9 Steps to Successful Deep-Frying

Before you go, we thought you'd like these...
11 PHOTOS
9 Steps to Successful Deep-Frying
See Gallery
9 Steps to Successful Deep-Frying

Click through the slideshow to learn the 9 steps to successful deep-frying.

1. Fire Extinguisher

OK, this may seem obvious, but you'd be surprised how many home cooks don't have one in their kitchen. (Do you have one? We're willing to bet the answer to that is a mumbled "No.")

Credit: flickr/Mr-Wabu

2. Frying Oil

Before anything goes for a swim in the golden pool, it's best to fill it with the proper stuff. Use a neutral-flavored oil with a high smoke point such as safflower, canola, or peanut oil. Avoid using olive oil.

Credit: Photodisc


3. Frying Thermometer

Oils have smoke points and flash points. The smoke point is the temperature at which the oil begins to break down and emit vapors, and the flash point is the point at which it will spontaneously ignite. Do not exceed this.

Credit: flickr/michelle@TNS


4. Deep Pot

Since oil expands as food is added and fried, using a heavy-bottomed deep pot (preferably not nonstick) is probably a good idea. Fill up the pot only one-third to one-half of the way up to play it safe.

Credit: flickr/ratterrell


5. Paper Towels

Have everything in place and ready to go. Chances are you'll want to drain the oil from whatever's being fried, so set up some paper towels on a plate or on a baking sheet to soak up the oil right after food leaves the fryer.

Credit: flickr/boeke


6. Wire Skimmer

Slotted spoons work great for small amounts of food being fried, but when there's a bigger batch of food involved, a wire skimmer is invaluable — it just makes life easier.

Credit: Wikimedia/-Glane23

7. Batter

If using a batter, don't dip the food into the batter until just before it hits the oil. Otherwise, it'll turn soggy. Resist the urge to have everything battered up in advance.

Credit: flickr/dark.molly


8. Don't Overcrowd

Put too much food in the fryer and the oil temperature will drop. When the oil temperature drops, it takes longer to fry the food and consequently, it absorbs more oil and turns greasy.

Credit: flickr/tornatore


9. Season Immediately

Don't forget to season the food! The best time to do it is just after it leaves the fryer, since it will absorb the salt, pepper, and other seasonings more readily.

Credit: iStockphoto/Thinkstock


of
SEE ALL
BACK TO SLIDE
SHOW CAPTION +
HIDE CAPTION
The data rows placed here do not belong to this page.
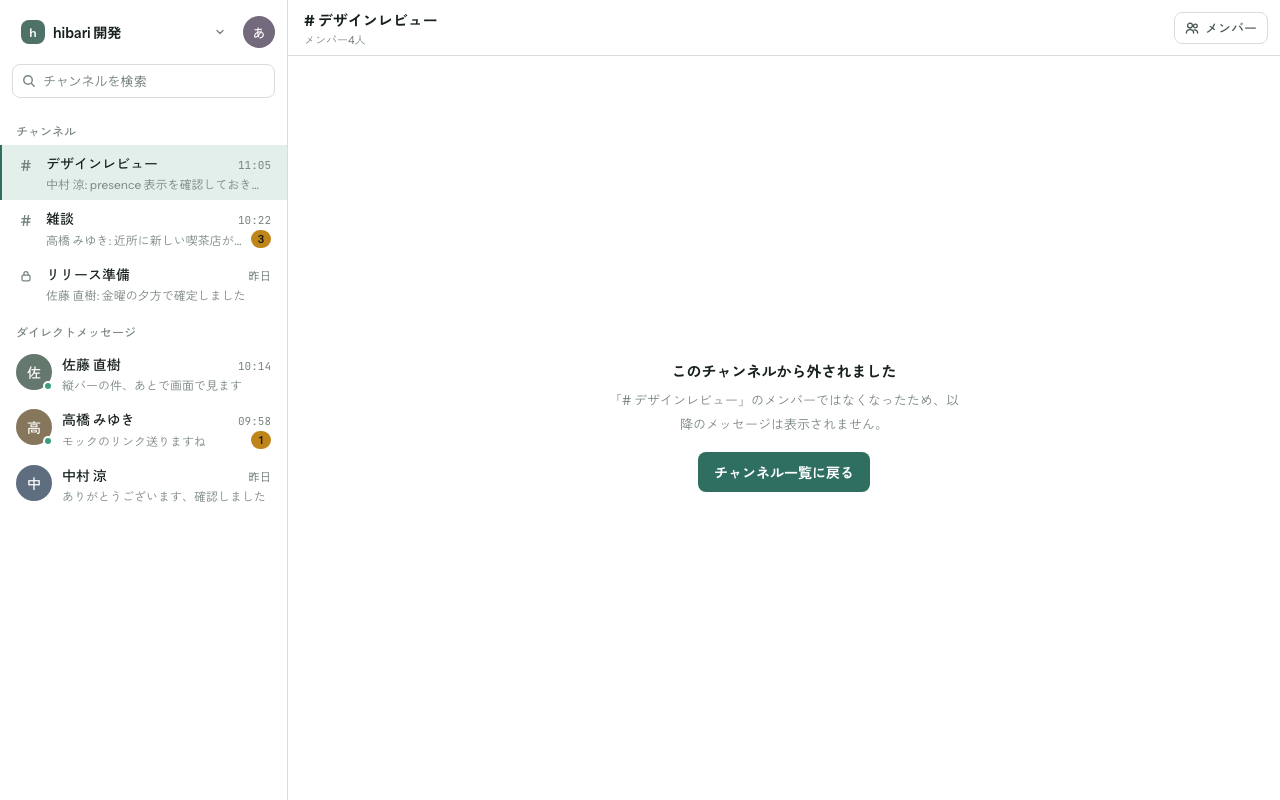
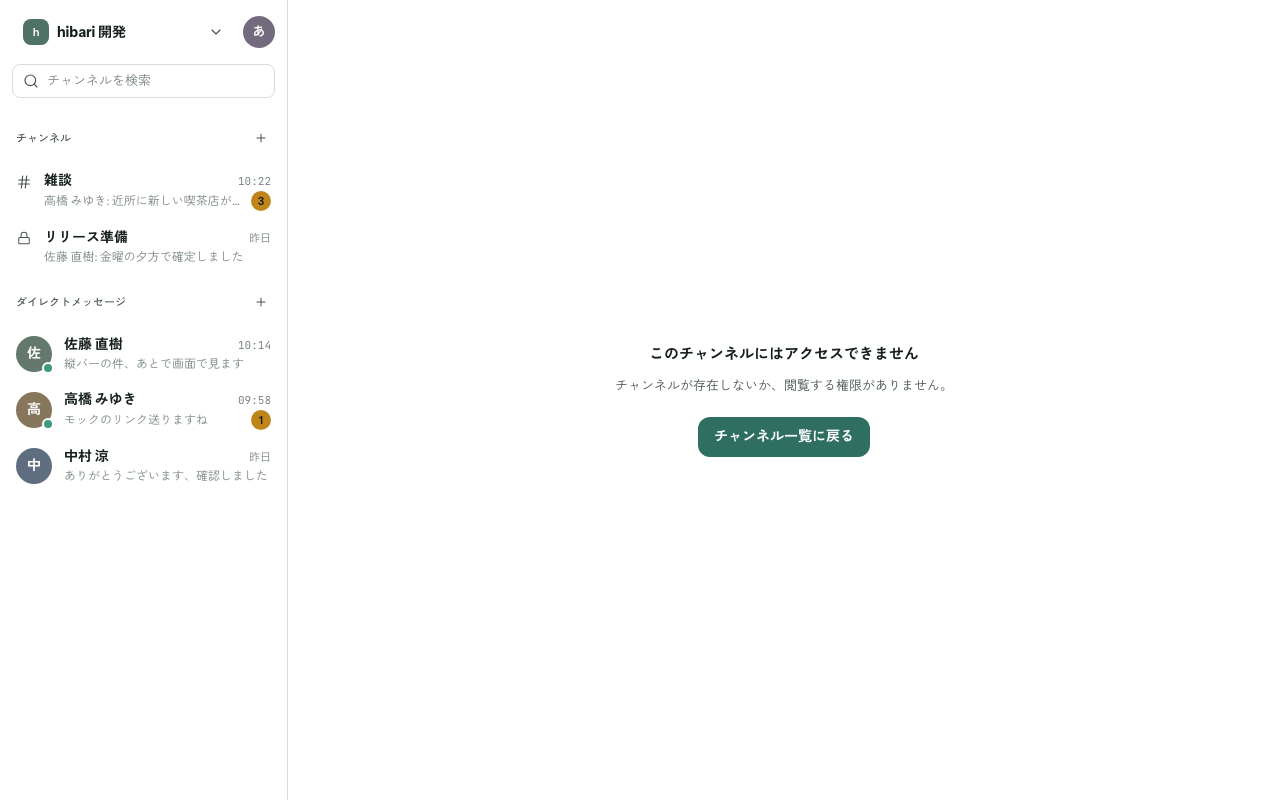
feat(web): 非公開チャンネルから外されたときは名前を出さずに「アクセスできません」だけを出す
外されたことも、チャンネルの名前も言わない（Slack と同じ。読めない非公開ルームを 404 で存在しないものと区別しない
ADR 0011 とも揃う）。ヘッダーごと出さず、メンバーのパネルも閉じ、サイドバーからは開いていてもすぐに消す。

ADR 0035（ADR 0026 の該当部分を置き換える）。chat/removed-from-channel.png は実装から撮り直した。

diff --git a/web/lib/chat/store.ts b/web/lib/chat/store.ts
@@ -118,7 +118,8 @@ export type ChatState = {
   /** ルームごとの、確定していない自分のメッセージ。入力した順（送る順）に並ぶ。 */
   outgoing: Record<string, OutgoingMessage[] | undefined>;
   /**
-   * 自分が外されたルーム（非公開と DM）。開いている間は一覧に残して「外されました」を出す（chat/removed-from-channel.png）。
+   * 自分が外されたルーム（非公開と DM）。一覧からはすぐに消し、開いている間だけ「アクセスできません」を出すために覚えておく
+   * （chat/removed-from-channel.png。ADR 0035）。
    * public ルームは参加していなくても読めるので、ここには入れず、参加していない状態に戻すだけ。
    */
   removedRooms: Record<string, RemovalReason | undefined>;
@@ -694,8 +695,8 @@ export function createChatStore(
     }));
     // もう投稿できない。送信中のものは届かず、再送もできない
     dropOutgoing(roomId);
-    // 開いているルームは、「外されました」を出している間だけ一覧に残す（離れたら setFocus が消す）
-    if (state.focus?.roomId !== roomId) patchRoomList(workspaceId, (ids) => ids.filter((id) => id !== roomId));
+    // 開いていても一覧からはすぐに消す。名前も含めて、もう見せてよいものではない（ADR 0035）
+    patchRoomList(workspaceId, (ids) => ids.filter((id) => id !== roomId));
   }
 
   function removedFromWorkspace(workspaceId: string, reason: RemovalReason) {
@@ -859,12 +860,8 @@ export function createChatStore(
       try {
         const { rooms } = await api.listRooms(workspaceId);
         for (const room of rooms) putRoom(room);
-        update((s) => {
-          // 「外されました」を出しているルームは、一覧を取り直しても開いている間は残す
-          const kept = s.roomLists[workspaceId]?.ids.filter((id) => s.removedRooms[id] && s.focus?.roomId === id) ?? [];
-          const ids = [...rooms.map((r) => r.id), ...kept.filter((id) => !rooms.some((r) => r.id === id))];
-          return { ...s, roomLists: { ...s.roomLists, [workspaceId]: { status: "ready", ids } } };
-        });
+        const ids = rooms.map((r) => r.id);
+        update((s) => ({ ...s, roomLists: { ...s.roomLists, [workspaceId]: { status: "ready", ids } } }));
       } catch (err) {
         update((s) => ({
           ...s,
@@ -1264,15 +1261,13 @@ export function createChatStore(
 
     /**
      * 開いているルームと、その最新を見ているかを知らせる。見始めたら、表示しているところまで既読にする。
-     * 「外されました」を出していたルームから離れたら、一覧から消す。
+     * 「アクセスできません」を出していたルームから離れたら、覚えていたことを忘れる。
      */
     setFocus(focus: { roomId: string; caughtUp: boolean } | null) {
       const previous = state.focus;
       if (previous?.roomId === focus?.roomId && previous?.caughtUp === focus?.caughtUp) return;
       update((s) => ({ ...s, focus }));
       if (previous && previous.roomId !== focus?.roomId && state.removedRooms[previous.roomId]) {
-        const workspaceId = state.rooms[previous.roomId]?.workspace_id;
-        if (workspaceId) patchRoomList(workspaceId, (ids) => ids.filter((id) => id !== previous.roomId));
         // もう一度 URL を開いたら、ほかの読めないルームと同じく 404 で入口に戻す
         update((s) => ({ ...s, removedRooms: { ...s.removedRooms, [previous.roomId]: undefined } }));
       }

diff --git a/web/app/(app)/w/[workspaceId]/(chat)/workspace-screen.test.tsx b/web/app/(app)/w/[workspaceId]/(chat)/workspace-screen.test.tsx
@@ -523,27 +523,30 @@ describe("WorkspaceScreen", () => {
       expect(await screen.findByText("接続が復帰しました")).toBeInTheDocument();
     });
 
-    it("replaces the history with a notice when removed from a private channel", async () => {
+    it("shows only that the channel cannot be accessed when removed from a private channel, without its name", async () => {
       const secret = { ...design, kind: "private" as const };
       rememberLocation("ws-1", "r-design");
       const { sockets } = await connected({
         "GET /api/v1/workspaces/ws-1/rooms": () => json(200, { rooms: [secret, chat, dm] }),
         ...openRoom(secret),
+        "GET /api/v1/rooms/r-design/members?limit=200": () => json(200, { members: [roomMember(naoki)], next_cursor: null }),
       });
+      await userEvent.click(screen.getByRole("button", { name: "メンバー" }));
+      expect(await screen.findByRole("complementary", { name: "メンバー" })).toBeInTheDocument();
 
       sockets.last().receive({
         type: "room.member_removed",
         data: { workspace_id: "ws-1", room_id: "r-design", reason: "removed" },
       });
 
-      const notice = await screen.findByRole("heading", { name: "このチャンネルから外されました" });
+      expect(await screen.findByRole("heading", { name: "このチャンネルにはアクセスできません" })).toBeInTheDocument();
       expect(screen.queryByRole("list", { name: "メッセージ" })).not.toBeInTheDocument();
-      // 開いている間は、サイドバーにもヘッダーにも残す（chat/removed-from-channel.png）
-      expect(screen.getByRole("heading", { name: /デザインレビュー/ })).toBeInTheDocument();
-      expect(sidebar().getByRole("link", { name: /デザインレビュー/ })).toBeInTheDocument();
+      // 名前はヘッダーにもサイドバーにも出さず、「外された」とも言わない。メンバーのパネルも閉じる（ADR 0035）
+      expect(screen.queryByText(/デザインレビュー/)).not.toBeInTheDocument();
+      expect(screen.queryByText(/外され/)).not.toBeInTheDocument();
+      expect(screen.queryByRole("complementary", { name: "メンバー" })).not.toBeInTheDocument();
 
-      // ヘッダーのモバイル用の「戻る」と同じ名前なので、お知らせの中のボタンを押す
-      await userEvent.click(within(notice.parentElement!).getByRole("button", { name: "チャンネル一覧に戻る" }));
+      await userEvent.click(screen.getByRole("button", { name: "チャンネル一覧に戻る" }));
       expect(nav.router.replace).toHaveBeenCalledWith("/w/ws-1");
       expect(lastRoomId("ws-1")).toBeUndefined();
     });

diff --git a/web/app/dev/preview/screens.tsx b/web/app/dev/preview/screens.tsx
@@ -26,8 +26,8 @@ import { ChatLayout } from "@/components/chat/chat-layout";
 import {
   EmptyMessages,
   JoinRoomBar,
-  RemovedFromRoom,
   RemovedFromWorkspace,
+  RoomUnavailable,
   ServerUnavailable,
 } from "@/components/chat/chat-states";
 import { AccountMenu } from "@/components/chat/account-menu";
@@ -149,6 +149,8 @@ function chat({
   createWorkspace,
   mobileView = "room",
 }: ChatOptions = {}) {
+  // 非公開チャンネルから外されたら、一覧からもヘッダーからも名前を消す（ADR 0035）
+  const roomRemoved = body === "removed-room";
   return (
     <>
       <ChatLayout
@@ -157,8 +159,8 @@ function chat({
           <Sidebar
             workspace={workspaces.dev}
             currentUser={currentUser}
-            rooms={noRooms ? [] : rooms}
-            selectedRoomId={selectedRoom.id}
+            rooms={noRooms ? [] : roomRemoved ? rooms.filter((r) => r.id !== selectedRoom.id) : rooms}
+            selectedRoomId={roomRemoved ? undefined : selectedRoom.id}
             roomHref={roomHref}
             search={search}
             onCreateRoom={noop}
@@ -173,13 +175,15 @@ function chat({
         }
         panel={members ? <MembersPanel members={roomMembers} /> : undefined}
       >
-        <RoomHeader
-          kind={selectedRoom.kind}
-          name={selectedRoom.name}
-          memberCount={selectedRoom.memberCount}
-          membersOpen={members}
-          onOpenSettings={noop}
-        />
+        {!roomRemoved && (
+          <RoomHeader
+            kind={selectedRoom.kind}
+            name={selectedRoom.name}
+            memberCount={selectedRoom.memberCount}
+            membersOpen={members}
+            onOpenSettings={noop}
+          />
+        )}
         <ConnectionBanner status={banner ?? null} />
         {body === "timeline" && (
           <Timeline
@@ -192,7 +196,7 @@ function chat({
           />
         )}
         {body === "empty" && <EmptyMessages kind={selectedRoom.kind} name={selectedRoom.name} />}
-        {body === "removed-room" && <RemovedFromRoom kind={selectedRoom.kind} name={selectedRoom.name} />}
+        {roomRemoved && <RoomUnavailable />}
         {body === "removed-workspace" && <RemovedFromWorkspace workspaceName={workspaces.dev.name} />}
         {footer === "composer" && (
           <Composer value="" canSend={false} typingNames={typingNames} attachments={attachments} replyTo={replyTo} />

diff --git a/web/app/(app)/w/[workspaceId]/(chat)/room-view.tsx b/web/app/(app)/w/[workspaceId]/(chat)/room-view.tsx
@@ -3,7 +3,7 @@
 import { useRouter } from "next/navigation";
 import { useEffect, useMemo, useState } from "react";
 
-import { EmptyMessages, JoinRoomBar, RemovedFromRoom, RemovedFromWorkspace } from "@/components/chat/chat-states";
+import { EmptyMessages, JoinRoomBar, RemovedFromWorkspace, RoomUnavailable } from "@/components/chat/chat-states";
 import { Composer } from "@/components/chat/composer";
 import { ConnectionBanner } from "@/components/chat/connection-banner";
 import { DeleteMessageDialog } from "@/components/chat/room-dialogs";
@@ -247,7 +247,7 @@ export function RoomView({
     />
   );
 
-  // 外されたら、ヘッダーは残して本文を差し替える（chat/removed-from-workspace.png、chat/removed-from-channel.png）
+  // ワークスペースから外されたら、ヘッダーは残して本文を差し替える（chat/removed-from-workspace.png）
   if (workspaceRemoval?.reason === "removed") {
     return (
       <>
@@ -256,19 +256,15 @@ export function RoomView({
       </>
     );
   }
+  // 非公開チャンネルから外されたら、ヘッダーごと差し替える。名前も人数も、もう見せてよいものではない（ADR 0035）
   if (removal === "removed") {
     return (
-      <>
-        {header}
-        <RemovedFromRoom
-          kind={room.kind}
-          name={roomName(room)}
-          onBack={() => {
-            forgetLocation(workspaceId, roomId);
-            router.replace(`/w/${workspaceId}`);
-          }}
-        />
-      </>
+      <RoomUnavailable
+        onBack={() => {
+          forgetLocation(workspaceId, roomId);
+          router.replace(`/w/${workspaceId}`);
+        }}
+      />
     );
   }
 

diff --git a/web/components/chat/chat-states.test.tsx b/web/components/chat/chat-states.test.tsx
@@ -1,7 +1,7 @@
 import { render, screen } from "@testing-library/react";
 import { describe, expect, it } from "vitest";
 
-import { EmptyMessages, JoinRoomBar, RemovedFromRoom, RemovedFromWorkspace, ServerUnavailable } from "./chat-states";
+import { EmptyMessages, JoinRoomBar, RemovedFromWorkspace, RoomUnavailable, ServerUnavailable } from "./chat-states";
 
 describe("chat states", () => {
   it.each([
@@ -13,11 +13,12 @@ describe("chat states", () => {
     expect(screen.getByText(text)).toBeInTheDocument();
   });
 
-  it("explains removal from a room", () => {
-    render(<RemovedFromRoom kind="public" name="デザインレビュー" />);
+  it("says only that the room cannot be accessed, not that I was removed", () => {
+    render(<RoomUnavailable />);
 
-    expect(screen.getByRole("heading", { name: "このチャンネルから外されました" })).toBeInTheDocument();
-    expect(screen.getByText(/「# デザインレビュー」のメンバーではなくなった/)).toBeInTheDocument();
+    expect(screen.getByRole("heading", { name: "このチャンネルにはアクセスできません" })).toBeInTheDocument();
+    expect(screen.getByText("チャンネルが存在しないか、閲覧する権限がありません。")).toBeInTheDocument();
+    expect(screen.queryByText(/外され/)).not.toBeInTheDocument();
     expect(screen.getByRole("button", { name: "チャンネル一覧に戻る" })).toBeInTheDocument();
   });
 

diff --git a/web/components/chat/chat-states.tsx b/web/components/chat/chat-states.tsx
@@ -29,13 +29,16 @@ export function EmptyMessages({ kind, name }: { kind: RoomKind; name: string }) 
 }
 
 /**
- * 非公開チャンネルから外された（room.member_removed）。以降のメッセージは届かないので、履歴も隠す。
+ * 開いている非公開チャンネル（と DM）を読めなくなった（room.member_removed。ADR 0035）。履歴も隠す。
+ *
+ * 外されたことも、チャンネルの名前も言わない。非公開チャンネルは名前も含めてメンバーだけのものなので、
+ * 読めなくなった人には「存在しない」と区別できない形で出す（API が 404 で両者を区別しないのと同じ。ADR 0011）。
  */
-export function RemovedFromRoom({ kind, name, onBack }: { kind: RoomKind; name: string; onBack?: () => void }) {
+export function RoomUnavailable({ onBack }: { onBack?: () => void }) {
   return (
     <CenteredNotice
-      title="このチャンネルから外されました"
-      description={`「${roomLabel(kind, name)}」のメンバーではなくなったため、以降のメッセージは表示されません。`}
+      title="このチャンネルにはアクセスできません"
+      description="チャンネルが存在しないか、閲覧する権限がありません。"
       action={<Button onClick={onBack}>チャンネル一覧に戻る</Button>}
     />
   );

diff --git a/web/lib/chat/store.test.ts b/web/lib/chat/store.test.ts
@@ -676,7 +676,7 @@ describe("createChatStore realtime", () => {
       data: { workspace_id: "ws-1", room_id: roomId, reason: "removed" as const },
     });
 
-    it("keeps the open private room in the list with a notice until I leave it, and drops others at once", async () => {
+    it("drops a private room from the list at once, even the open one, and remembers it only while it stays open", async () => {
       const { store } = setup(privateRoomRoutes);
       await store.loadRooms("ws-1");
       store.setFocus({ roomId: "r1", caughtUp: true });
@@ -684,11 +684,11 @@ describe("createChatStore realtime", () => {
       store.applyEvent(removed("r1"));
       store.applyEvent(removed("r2"));
 
+      // 名前も見せないので、開いていても一覧に残さない（ADR 0035）
+      expect(store.getSnapshot().roomLists["ws-1"]?.ids).toEqual([]);
       expect(store.getSnapshot().removedRooms).toMatchObject({ r1: "removed", r2: "removed" });
-      expect(store.getSnapshot().roomLists["ws-1"]?.ids).toEqual(["r1"]);
 
       store.setFocus(null);
-      expect(store.getSnapshot().roomLists["ws-1"]?.ids).toEqual([]);
       expect(store.getSnapshot().removedRooms.r1).toBeUndefined();
     });
 

diff --git a/web/app/(app)/w/[workspaceId]/(chat)/workspace-screen.tsx b/web/app/(app)/w/[workspaceId]/(chat)/workspace-screen.tsx
@@ -32,6 +32,8 @@ export function WorkspaceScreen() {
   const rooms = useChatState((s) => s.rooms);
   const unavailable = useChatState((s) => s.connection.unavailable);
   const removal = useChatState((s) => s.removedWorkspaces[workspaceId]);
+  // 開いている非公開チャンネルから外された。メンバーのパネルも閉じる（名前を見せない。ADR 0035）
+  const roomRemoved = useChatState((s) => (roomId ? s.removedRooms[roomId] !== undefined : false));
 
   const [search, setSearch] = useState("");
   const [switcherOpen, setSwitcherOpen] = useState(false);
@@ -184,7 +186,7 @@ export function WorkspaceScreen() {
           />
         }
         panel={
-          roomId && membersOpen ? <RoomMembers roomId={roomId} onClose={() => setMembersOpen(false)} /> : undefined
+          roomId && membersOpen && !roomRemoved ? <RoomMembers roomId={roomId} onClose={() => setMembersOpen(false)} /> : undefined
         }
       >
         {roomId && (

diff --git a/web/app/dev/preview/catalog.ts b/web/app/dev/preview/catalog.ts
@@ -55,7 +55,7 @@ export const previewCatalog: PreviewEntry[] = [
   { name: "chat/empty-rooms", title: "チャンネルが 0 件" },
   { name: "chat/empty-messages", title: "メッセージが 0 件" },
   { name: "chat/public-preview", title: "public ルームを参加せずに閲覧" },
-  { name: "chat/removed-from-channel", title: "チャンネルから外された" },
+  { name: "chat/removed-from-channel", title: "チャンネルにアクセスできない（外された）" },
   { name: "chat/removed-from-workspace", title: "ワークスペースから削除された" },
   { name: "chat/members-panel", title: "メンバーパネル" },
   { name: "chat/workspace-switcher", title: "ワークスペースの切り替え" },

diff --git a/docs/adr/0035-web-removed-room-no-access.md b/docs/adr/0035-web-removed-room-no-access.md
@@ -1,0 +1,52 @@
+# 0035. 非公開チャンネルから外されたときは「アクセスできません」だけを出す
+
+- 状態: 採用（ADR 0026 の「外されたとき」の非公開チャンネルと DM の部分を置き換える）
+- 日付: 2026-09-19
+
+## 背景
+
+ADR 0026 では、開いている非公開チャンネルから外されたら、サイドバーとヘッダーを残して本文を「このチャンネルから外されました」にし、
+「『{名前}』のメンバーではなくなったため、以降のメッセージは表示されません。」と説明していた（Claude Design の `chat/removed-from-channel.png`）。
+一覧からは、ほかのルームを開くまで消さなかった。
+
+実際に外される側を触ったオーナーから、次の指摘があった（2026-09-19）。
+
+- 非公開チャンネルは、**名前も含めて**メンバーだけのもの。読めなくなった人に名前を出し続けない
+- 「外された」とわざわざ言う必要はない。単にアクセス権がない、という見せ方でよい（Slack と同じ）
+- 開いていたチャンネルも、サイドバーから即座に消してほしい（リロードするまで残っていた）
+
+## 決定
+
+- 開いている非公開チャンネル（と DM）から外されたら、**本文を「このチャンネルにはアクセスできません」
+  「チャンネルが存在しないか、閲覧する権限がありません。」にする**。操作は「チャンネル一覧に戻る」のまま。
+- **ヘッダーごと出さない**（名前・人数・設定・メンバーのボタン）。開いていたメンバーのパネルも閉じる。
+- **サイドバーからは、開いていてもすぐに消す**。一覧を取り直したときに残す処理もやめた。
+- ストアの `removedRooms` は、開いている間だけ「読めなくなった」を覚えておくためにだけ使う（離れたら忘れる。これまでと同じ）。
+- 変えないもの:
+  - public ルームは参加していなくても読めるので、これまでどおり「参加する」の状態に戻すだけ
+  - 自分で抜けた（`reason: left`）ときは、これまでどおりお知らせを出さずに入口に戻す（ADR 0034）
+  - ワークスペースからのキック（`chat/removed-from-workspace.png`）。ワークスペースの名前は、キックされた人も招待を受けた時点で知っているので伏せない
+  - 残ったメンバーが見るシステムメッセージ「{名前} がチャンネルから外されました」（ADR 0033）
+
+## 理由
+
+- **名前を出さない理由**: API は、読めない非公開ルームを「存在しない」と区別しない（404。ADR 0011）。
+  画面だけが名前を出し続けると、この原則と食い違う。外された時点で、その人はもうメンバーではない。
+- **「外された」と言わない理由**: 文言を「存在しないか、権限がない」にしておけば、URL を開き直したとき（404）と同じ意味になり、
+  外されたのか、チャンネルがなくなったのかを本人に説明し分ける必要がない。Slack もこの形。
+- **画面を出す理由（黙って入口に戻さない理由）**: 読んでいる最中に本文が消えて別のチャンネルに飛ぶと、何が起きたか分からない。
+  自分で抜けたとき（ADR 0034）は本人の操作なので黙って戻してよいが、他人の操作では何か一言が要る。
+- **すぐに一覧から消す理由**: ADR 0026 で残していたのは、お知らせに名前を出していたので、どのチャンネルの話かを一覧でも示すため。名前を出さないなら残す理由がない。
+
+## 検討した代替案
+
+- **ヘッダーは残して名前だけ伏せる**: 人数・設定・メンバーのボタンが残り、押しても何もできない。何のチャンネルかも分からないヘッダーは役に立たない。
+- **お知らせを出さずに入口へ戻す**（URL で読めないルームを開いたときと同じ）: 上記のとおり、読んでいる最中の人に何が起きたかが伝わらない。
+- **トーストで「アクセスできなくなりました」と出して入口へ戻す**: トーストの部品もデザインもない。新しい部品を作るより、既存の中央のお知らせで足りる。
+
+## 結果（トレードオフ）
+
+- `chat/removed-from-channel.png` は Claude Design の画面ではなく、実装から撮り直したものになった（ADR 0032 の撮り方）。Claude Design 側も直す。
+- ヘッダーがないので、モバイルではヘッダーの「戻る」もなくなる。お知らせの「チャンネル一覧に戻る」で戻る。
+- URL で読めない非公開チャンネルを開いたとき（404）は、これまでどおり画面を出さずに入口へ戻す。起動時に「最後に開いた場所」が読めなくなっていた場合に、
+  毎回お知らせを出さないため。文言は同じ意味なので、あとで揃えることもできる。

diff --git a/docs/ui/README.md b/docs/ui/README.md
@@ -163,6 +163,17 @@ Claude Design 側に取り込むときは、ほかの追加画面と同じキャ
 - 文言は「{主語} が〜しました」。サーバーは種類とそのときの名前だけを返し、文言はクライアントが作る。
 - サイドバーの最後の 1 行にも、同じ文言をそのまま出す（送信者の名前は前に付けない）。
 
+### 非公開チャンネルから外されたときの画面を変えた
+
+オーナーの判断（2026-09-19、Slack に合わせる）で、Claude Design の `chat/removed-from-channel.png`
+（ヘッダーとサイドバーに名前を残し、「このチャンネルから外されました」と「『{名前}』のメンバーではなくなった」を出す）を置き換えた（ADR 0035）。
+**このスクリーンショットは、実装（`/dev/preview`）を headless Chrome で撮り直したもの**。Claude Design 側も合わせて直す。
+
+- 見出しは「このチャンネルにはアクセスできません」、説明は「チャンネルが存在しないか、閲覧する権限がありません。」。操作は「チャンネル一覧に戻る」のまま。
+- チャンネルの名前はどこにも出さない。ヘッダー（名前・人数・設定・メンバー）ごと出さず、サイドバーからもすぐに消し、メンバーのパネルも閉じる。
+- 「外された」とは言わない。読めなくなった人には、存在しないチャンネルと区別できない形にする。
+- タイムラインのシステムメッセージ「{名前} がチャンネルから外されました」（ADR 0033）は、残ったメンバーが見るものなので変えない。
+
 ### 画面はあるが API がなかったもの（Phase 6 で追加した）
 
 | 画面 | 追加した API |

diff --git a/docs/adr/0026-web-realtime-client.md b/docs/adr/0026-web-realtime-client.md
@@ -62,6 +62,7 @@
 
 ### 外されたとき
 - **非公開チャンネルと DM から外された**: 開いているなら、サイドバーとヘッダーを残して本文を「このチャンネルから外されました」にする（`chat/removed-from-channel.png`）。ほかのルームを開いたら一覧から消す。開いていなければすぐ消す。
+  - **ADR 0035 で変更**: 名前も「外された」も出さず、「このチャンネルにはアクセスできません」だけにする。ヘッダーも出さず、一覧からは開いていてもすぐに消す。
 - **public ルームから抜けた・外された**: 参加していなくても読めるので、「参加する」の状態に戻すだけにする。
 - **自分で抜けた（別のタブ）**: お知らせは出さず、ワークスペースの入口に戻す。
 - **ワークスペースからキックされた**: ワークスペースの一覧からは除くが、その画面を開いている間は名前とサイドバーを残し、本文を「ワークスペースから削除されました」にする（`chat/removed-from-workspace.png`）。「別のワークスペースに移動」で `/` に戻る。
Deep-frying food is fun and delicious, and with these tips, we hope to improve the experience and, of course, keep it safe. And despite the continued proliferation of fad diets and a general health craze sweeping the nation, sometimes there just isn't a substitute for deep-fried goodness, especially when the craving strikes.

Click here for The Coolest Food Trucks Ever

There's nothing quite like a freshly fried shrimp tempura emerging from a deep-fryer, homemade sweet potato chips, or some good old fried chicken, or, for you naughty folk out there, deep-fried Oreos, Twinkies, and homemade doughnuts.

Whatever catches your fancy, we hope that this collection of tips will help you succeed with your next deep-frying adventure. And, as always, please dispose of or reuse your oil responsibly. Don't pour it down the sink or reuse after frying fish. That's just plain nasty.


The Best Restaurants for Reading and Dining
17 Cereals That Were Too Sweet to Last
24 Places to Get Drunk On Your Food
The Great American Fried Chicken Roadmap
America's Most Outrageous Ice Cream Sandwiches

Read Full Story

Sign up for Best Bites by AOL and receive delicious recipes delivered to your inbox daily!

Subscribe to our other newsletters

Emails may offer personalized content or ads. Learn more. You may unsubscribe any time.

People are Reading

Search Recipes